The world of beer drinking is quite fundamentally a pretty straight forward and simple indulgence which is probably one of the reasons it appeals to so many people. Indeed, a shade more than 50% of Canadian drinkers reportedly claim beer as their beverage of choice. If you’re over the age of 30, you probably grew up with pretty standard view of mass produced beer that was (and still is) controlled by quite literally a handful of brewers. And what you purchased was much like your politics, it was informed by your parents and likely your father. But if you walk into a liquor store or pub today, you’ll be presented with both those same beers your Dad drank along with a whole host of local, craft, and specialized beers: beer drinking today brings with it more choice than ever.
And while the beer industry would on the one hand seem to be attempting to gentrify this indulgence with all the craft brewing, the nuanced use of ingredients, specialization in glassware, and even the emergence of beer ‘sommeliers,’ beer still largely remains a proletariat beverage consumed by “the people.” Still, if you needed any evidence that the market is changing, you only need to look to the fact that June 13-21st will be “Ontario Craft Beer Week.” There are hundreds of events planned across the whole province that week and it clearly represents a demographic shift from people who might previously have purchased their Dad’s beer to get drunk to a whole other segment who have discovered that beer can be as nuanced, flavourful, and artisanal as the much as the traditionally highbrowed “wine.”
So in lead up to this event, I thought I’d do something a little different for my blog and devote a week to the “Ale, one of the two families of beer (lagers being the other) … and, so, over the next seven days, I’m going to report on seven very different ales.

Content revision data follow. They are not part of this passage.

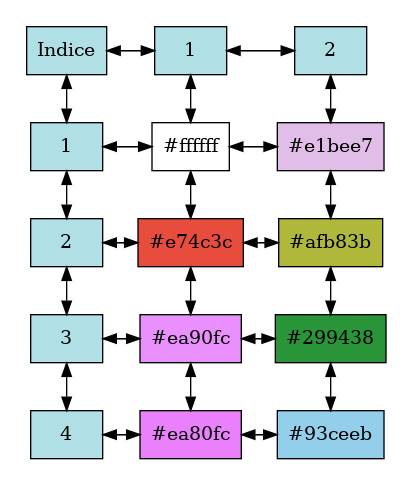
Earlier version of the Graphviz export matriz_capa_2.png (Grifiun/Proyecto_1_EDD). Its source is kept beside it as matriz_capa_2.dot.
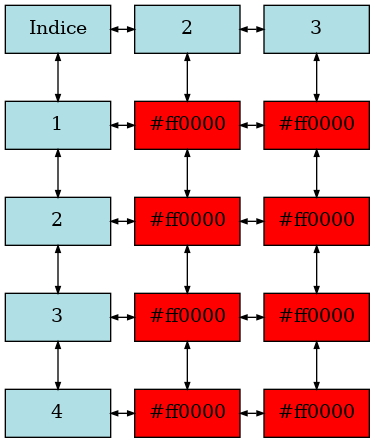
The same file after the commit.

Change to the diagram source:
```diff
@@ -1,76 +1,46 @@
 digraph grafica{
 	rankdir=TB;
+	rank=same;
 	node [shape = box, style=filled, fillcolor = powderblue];
 	concentrate=true
 subgraph cluster_0 {
-		nodo0y0 [  label = "Indice"];
-		nodo0y1 [  label = "1"];
-		nodo0y2 [  label = "2"];
-		nodo0y3 [  label = "3"];
-		nodo0y4 [  label = "4"];
-
-		color=white;
-}
-subgraph cluster_1 {
-		nodo1y0 [  label = "1"];
-		nodo1y1 [ label = "#ffffff" fillcolor="#ffffff"];
-		nodo1y2 [ label = "#e74c3c" fillcolor="#e74c3c"];
-		nodo1y3 [ label = "#ea90fc" fillcolor="#ea90fc"];
-		nodo1y4 [ label = "#ea80fc" fillcolor="#ea80fc"];
+		nodo0y0 [  label = "Indice", width = 1.1, group = 0];
+		nodo0y1 [  label = "1", width=1.1, group = 0];
+		nodo0y2 [  label = "2", width=1.1, group = 0];
+		nodo0y3 [  label = "3", width=1.1, group = 0];
+		nodo0y4 [  label = "4", width=1.1, group = 0];
 
 		color=white;
 }
 subgraph cluster_2 {
-		nodo2y0 [  label = "2"];
-		nodo2y1 [ label = "#e1bee7" fillcolor="#e1bee7"];
-		nodo2y2 [ label = "#afb83b" fillcolor="#afb83b"];
-		nodo2y3 [ label = "#299438" fillcolor="#299438"];
-		nodo2y4 [ label = "#93ceeb" fillcolor="#93ceeb"];
+		nodo2y0 [  label = "2", width=1.1, group = 2];
+		nodo2y1 [ label = "#ff0000" fillcolor="#ff0000", width = 1.1, group = 2];
+		nodo2y2 [ label = "#ff0000" fillcolor="#ff0000", width = 1.1, group = 2];
+		nodo2y3 [ label = "#ff0000" fillcolor="#ff0000", width = 1.1, group = 2];
+		nodo2y4 [ label = "#ff0000" fillcolor="#ff0000", width = 1.1, group = 2];
 
 		color=white;
 }
-		nodo0y0->nodo1y0 [constraint = false]
-		nodo0y0->nodo0y1
-		nodo0y1->nodo0y0
-		nodo0y1->nodo1y1 [constraint = false]
-		nodo0y1->nodo0y2
-		nodo0y2->nodo0y1
-		nodo0y2->nodo1y2 [constraint = false]
-		nodo0y2->nodo0y3
-		nodo0y3->nodo0y2
-		nodo0y3->nodo1y3 [constraint = false]
-		nodo0y3->nodo0y4
-		nodo0y4->nodo0y3
-		nodo0y4->nodo1y4 [constraint = false]
-		nodo1y0->nodo0y0 [constraint = false]
-		nodo1y0->nodo2y0 [constraint = false]
-		nodo1y0->nodo1y1
-		nodo1y1->nodo1y0
-		nodo1y1->nodo0y1 [constraint = false]
-		nodo1y1->nodo2y1 [constraint = false]
-		nodo1y1->nodo1y2
-		nodo1y2->nodo1y1
-		nodo1y2->nodo0y2 [constraint = false]
-		nodo1y2->nodo2y2 [constraint = false]
-		nodo1y2->nodo1y3
-		nodo1y3->nodo1y2
-		nodo1y3->nodo0y3 [constraint = false]
-		nodo1y3->nodo2y3 [constraint = false]
-		nodo1y3->nodo1y4
-		nodo1y4->nodo1y3
-		nodo1y4->nodo0y4 [constraint = false]
-		nodo1y4->nodo2y4 [constraint = false]
-		nodo2y0->nodo1y0 [constraint = false]
-		nodo2y0->nodo2y1
-		nodo2y1->nodo2y0
-		nodo2y1->nodo1y1 [constraint = false]
-		nodo2y1->nodo2y2
-		nodo2y2->nodo2y1
-		nodo2y2->nodo1y2 [constraint = false]
-		nodo2y2->nodo2y3
-		nodo2y3->nodo2y2
-		nodo2y3->nodo1y3 [constraint = false]
-		nodo2y3->nodo2y4
-		nodo2y4->nodo2y3
-		nodo2y4->nodo1y4 [constraint = false]
+subgraph cluster_3 {
+		nodo3y0 [  label = "3", width=1.1, group = 3];
+		nodo3y1 [ label = "#ff0000" fillcolor="#ff0000", width = 1.1, group = 3];
+		nodo3y2 [ label = "#ff0000" fillcolor="#ff0000", width = 1.1, group = 3];
+		nodo3y3 [ label = "#ff0000" fillcolor="#ff0000", width = 1.1, group = 3];
+		nodo3y4 [ label = "#ff0000" fillcolor="#ff0000", width = 1.1, group = 3];
+
+		color=white;
+}
+
+
+		edge [dir = both, arrowsize=.5]
+		nodo0y0 -> nodo0y1 -> nodo0y2 -> nodo0y3 -> nodo0y4;
+		nodo2y0 -> nodo2y1 -> nodo2y2 -> nodo2y3 -> nodo2y4;
+		nodo3y0 -> nodo3y1 -> nodo3y2 -> nodo3y3 -> nodo3y4;
+
+
+		rank = same {nodo0y0 -> nodo2y0 -> nodo3y0}
+		rank = same {nodo0y1 -> nodo2y1 -> nodo3y1}
+		rank = same {nodo0y2 -> nodo2y2 -> nodo3y2}
+		rank = same {nodo0y3 -> nodo2y3 -> nodo3y3}
+		rank = same {nodo0y4 -> nodo2y4 -> nodo3y4}
 	}
```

My intention isn’t to be definitive. I’m sure others have already done that. I’ve simply and somewhat randomly chosen ales of different characters as part of larger sample with the goal to show through the series how varied this style can be by changing the ingredients in combination etc.
So what is an ale? Generally speaking it is a family of beers produced through the common fermentation method that uses malts (the sugar), hops (the ‘bittering’ and balancing ingredient), and yeast (the fermentation agent) but uses them in a specific way. Ales are effectively the original beer, a beverage or even a ‘food’ (yes, it was originally porridge that fed people — where the alcohol was likely at first an accidental byproduct and then became a preserving agent and then a recreational goal in itself) cultivated near the beginning of agriculture itself. What distinguishes the ‘ale’ from the relative modern and late comer to the party, the Lager, is the fact that it is “top” fermented. This means two things: the yeast sits on the top of the beer while it ferments (which means certain strains are used) and that it ferments at room temperature (like a sourdough-bread starter). Within the family of ales there are many other groups including Brown, Dark, Light, Pale, Old, Belgian, Irish, Scotch, German, Cream. Even such descriptive beers as “bitters” and “wheat” beers are typically ales. But the warm fermentation method means that beers produced in this traditional method are stronger, less subtle, higher in alcohol, and have much faster fermentation periods. Where things get really interesting is when you note that different regions, cultures, countries brew the same beer using regional ingredients or variations to produce sub-styles. And some ales have as many branches and offshoots as a family tree. For example, the “pale ale” comes in many variations such English pale ale, American pale ale, extra pale, India pale ale (IPA), American IPA and west-coast pale ale to name a few.
But as this series will hopefully demonstrate, there is surely an “ale” out there for every taste. Whether you like it strong, dark, sweet or lighter or more bitter, there is an ale out there for you. Some are using new ingredients like rye … and others only barley. Some are using different fruits in their beer or honey or even maple syrup as a sweetener to feed the yeast and impart unique flavours. Hopefully these seven reviews will not only change your outlook of the ‘nasty’ ale but reveal one that you can’t wait to taste. More than anything, though, I hope you find this fun — I certainly found it informative to research and test.
I hope you enjoy this series as much as I did as we ring seven ales in seven days.